Experiencing Social AnxietyJuly 15, 2014
Counseling & Rewiring Through PracticeSeptember 19, 2014
A common misconception about ADHD (Attention Deficit Hyperactivity Disorder) is that those with the diagnosis are unable to pay attention to anything. But this is a limited representation and usually not the case.
For example, let’s say someone with ADHD is highly interested in math but not English. English class might become almost painful for the student to sit through. A person could daydream or feel tired as they sit through grammar lessons. BUT when they enter math class, they get excited and intensely focus on math problems. The brain is engaged and focuses well.
Many people living with ADHD can focus and might even hyper-focus on an area of high interest but lack attention to other areas that seem dull/uninteresting to them. They have the ability to attend but this extends mainly to what interests them and their brain, and they might not even realize their lack of attention in other areas.
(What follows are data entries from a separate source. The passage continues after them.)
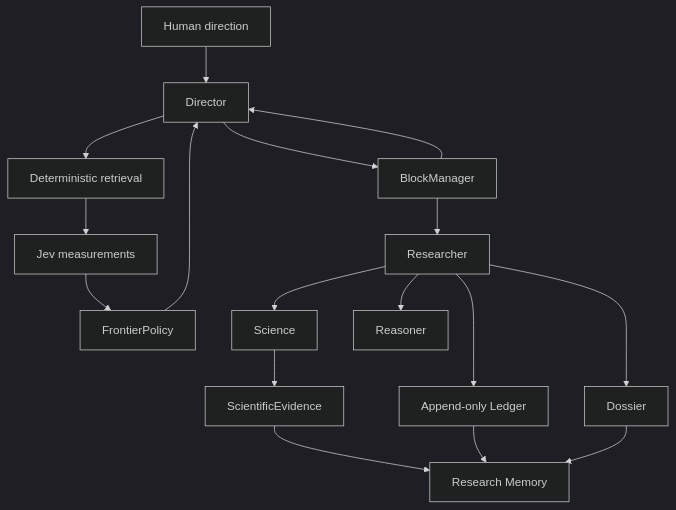
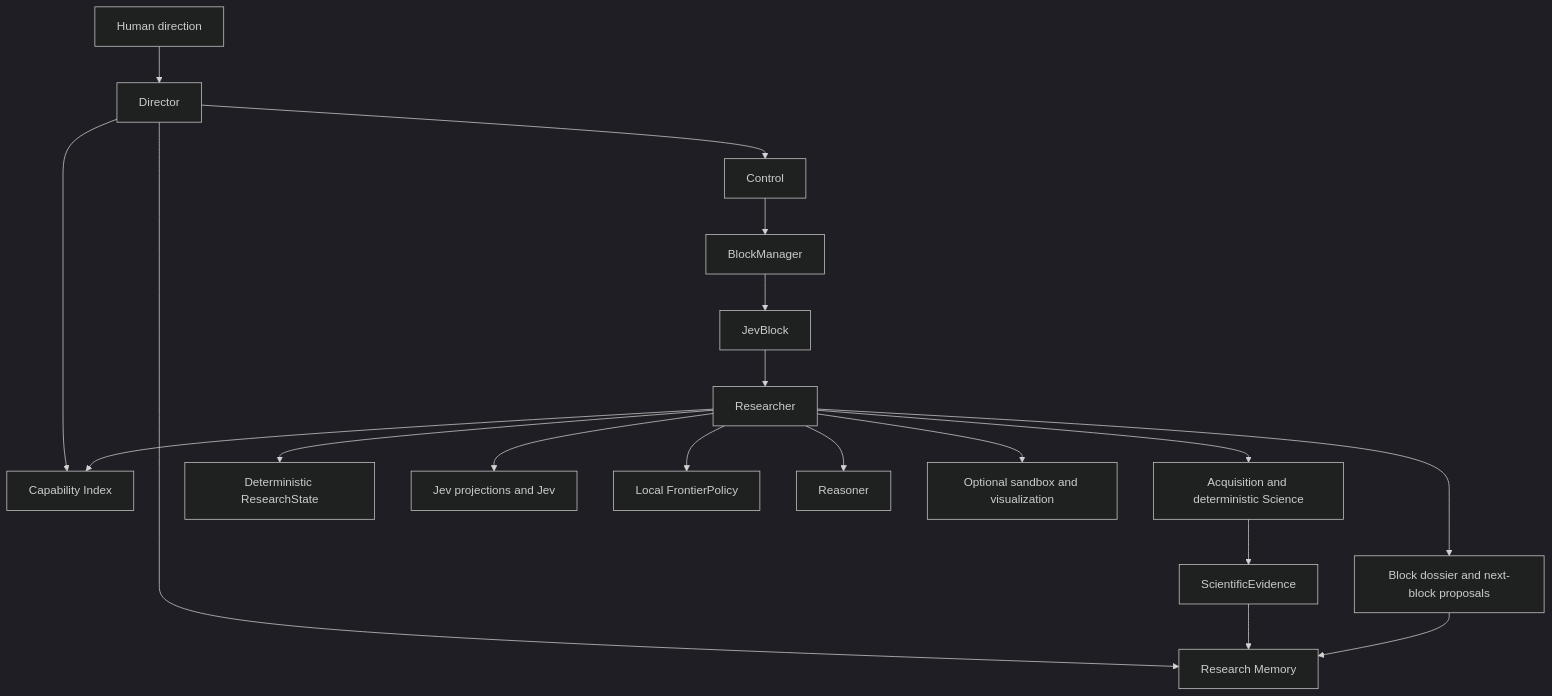
One commit to asimog/oncojev changed the diagram in docs/ARCHITECTURE.md. Above: the diagram before and after it, drawn with Mermaid (dark theme). The commit also changed other lines of this file and 69 other files, not shown here.

````diff
--- a/docs/ARCHITECTURE.md
+++ b/docs/ARCHITECTURE.md
@@ -9,19 +9,21 @@
 ```mermaid
 flowchart TD
   H[Human direction] --> D[Director]
-  D --> M[Deterministic retrieval]
-  M --> J[Jev measurements]
-  J --> F[FrontierPolicy]
-  F --> D
-  D --> B[BlockManager]
-  B --> R[Researcher]
-  R --> S[Science]
+  D --> C[Control]
+  D --> CI[Capability Index]
+  D --> RM[Research Memory]
+  C --> B[BlockManager]
+  B --> JB[JevBlock]
+  JB --> R[Researcher]
+  R --> CI
+  R --> A[Acquisition and deterministic Science]
+  R --> RS[Deterministic ResearchState]
+  R --> J[Jev projections and Jev]
+  R --> F[Local FrontierPolicy]
   R --> X[Reasoner]
-  R --> L[Append-only Ledger]
-  S --> E[ScientificEvidence]
-  E --> RM[Research Memory]
-  L --> RM
-  R --> DOS[Dossier]
+  R --> SS[Optional sandbox and visualization]
+  R --> DOS[Block dossier and next-block proposals]
+  A --> E[ScientificEvidence]
+  E --> RM
   DOS --> RM
-  B --> D
 ```
````
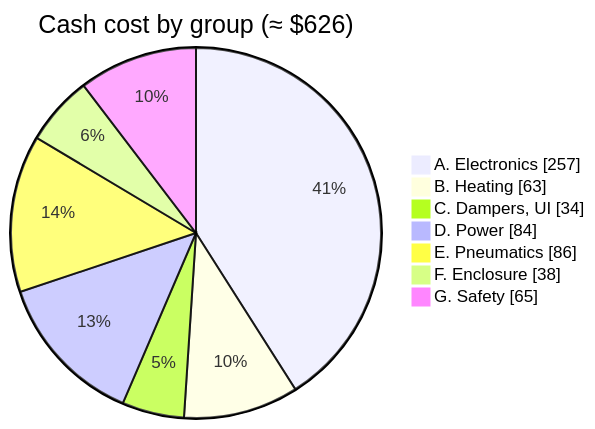
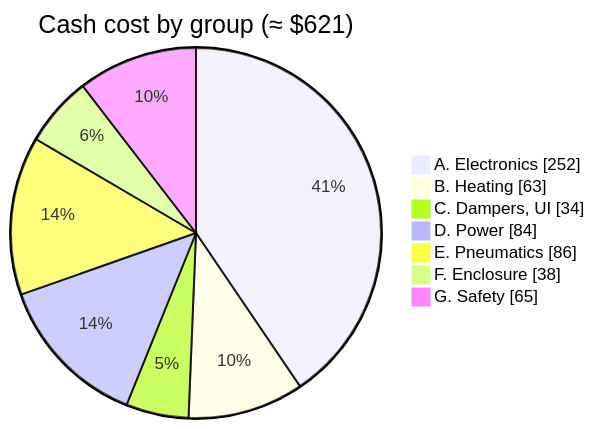
Before and after one commit to BashfulBits/3dp-fleet-exhaust: the diagram in docs/03_bill_of_materials.md, drawn with Mermaid. The commit also changed other lines of this file and 11 other files, not shown here.

````diff
--- a/docs/03_bill_of_materials.md
+++ b/docs/03_bill_of_materials.md
@@ -28,11 +28,11 @@
 ```mermaid
 pie showData
-  title Cash cost by group (≈ $626)
-  "A. Electronics" : 257
+  title Cash cost by group (≈ $621)
+  "A. Electronics" : 252
   "B. Heating" : 63
   "C. Dampers, UI" : 34
   "D. Power" : 84
   "E. Pneumatics" : 86
   "F. Enclosure" : 38
   "G. Safety" : 65
 ```
````
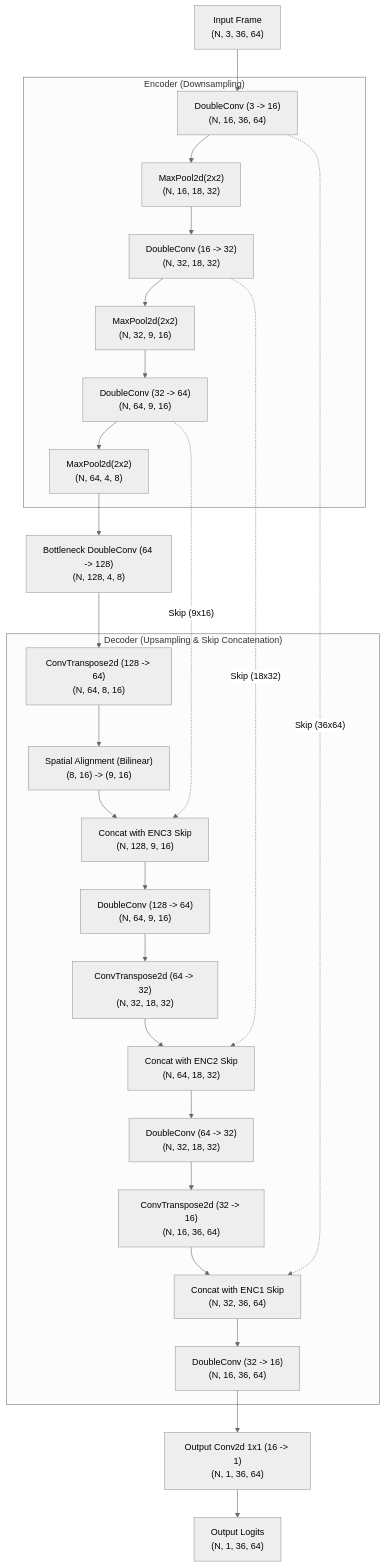
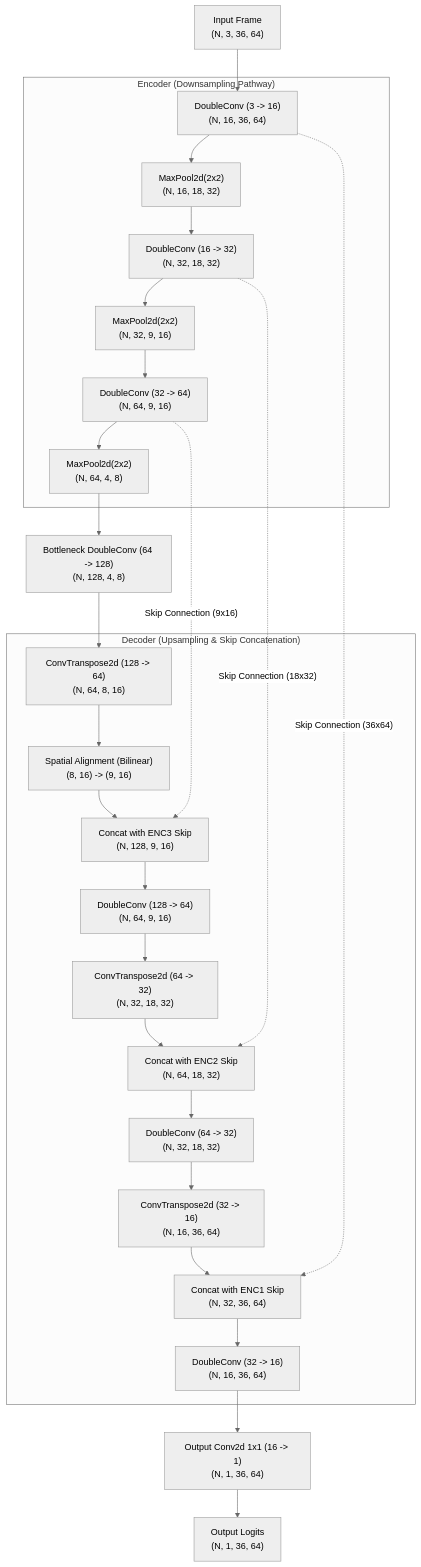
Before and after one commit to Woramet7897/Assignment-10-Neural-network-from-scratch: the diagram in README.md, drawn with Mermaid (neutral theme). The commit also changed other lines of this file and 17 other files, not shown here.

````diff
--- a/README.md
+++ b/README.md
@@ -43,42 +52,42 @@
 ```mermaid
 flowchart TD
     IN["Input Frame<br/>(N, 3, 36, 64)"] --> ENC1
 
-    subgraph Encoder ["Encoder (Downsampling)"]
+    subgraph Encoder ["Encoder (Downsampling Pathway)"]
         ENC1["DoubleConv (3 -> 16)<br/>(N, 16, 36, 64)"]
         P1["MaxPool2d(2x2)<br/>(N, 16, 18, 32)"]
         ENC2["DoubleConv (16 -> 32)<br/>(N, 32, 18, 32)"]
         P2["MaxPool2d(2x2)<br/>(N, 32, 9, 16)"]
         ENC3["DoubleConv (32 -> 64)<br/>(N, 64, 9, 16)"]
         P3["MaxPool2d(2x2)<br/>(N, 64, 4, 8)"]
     end
 
     ENC1 --> P1 --> ENC2 --> P2 --> ENC3 --> P3
     P3 --> BN["Bottleneck DoubleConv (64 -> 128)<br/>(N, 128, 4, 8)"]
 
     subgraph Decoder ["Decoder (Upsampling & Skip Concatenation)"]
         UP1["ConvTranspose2d (128 -> 64)<br/>(N, 64, 8, 16)"]
         ALIGN1["Spatial Alignment (Bilinear)<br/>(8, 16) -> (9, 16)"]
         CAT1["Concat with ENC3 Skip<br/>(N, 128, 9, 16)"]
         DEC1["DoubleConv (128 -> 64)<br/>(N, 64, 9, 16)"]
 
         UP2["ConvTranspose2d (64 -> 32)<br/>(N, 32, 18, 32)"]
         CAT2["Concat with ENC2 Skip<br/>(N, 64, 18, 32)"]
         DEC2["DoubleConv (64 -> 32)<br/>(N, 32, 18, 32)"]
 
         UP3["ConvTranspose2d (32 -> 16)<br/>(N, 16, 36, 64)"]
         CAT3["Concat with ENC1 Skip<br/>(N, 32, 36, 64)"]
         DEC3["DoubleConv (32 -> 16)<br/>(N, 16, 36, 64)"]
     end
 
     BN --> UP1 --> ALIGN1 --> CAT1 --> DEC1
     DEC1 --> UP2 --> CAT2 --> DEC2
     DEC2 --> UP3 --> CAT3 --> DEC3
 
     DEC3 --> OUTC["Output Conv2d 1x1 (16 -> 1)<br/>(N, 1, 36, 64)"]
     OUTC --> OUT["Output Logits<br/>(N, 1, 36, 64)"]
 
-    ENC3 -. "Skip (9x16)" .-> CAT1
-    ENC2 -. "Skip (18x32)" .-> CAT2
-    ENC1 -. "Skip (36x64)" .-> CAT3
+    ENC3 -. "Skip Connection (9x16)" .-> CAT1
+    ENC2 -. "Skip Connection (18x32)" .-> CAT2
+    ENC1 -. "Skip Connection (36x64)" .-> CAT3
 ```
````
Think of this way:
Low Interest = High Symptoms
High Interest = Low Symptoms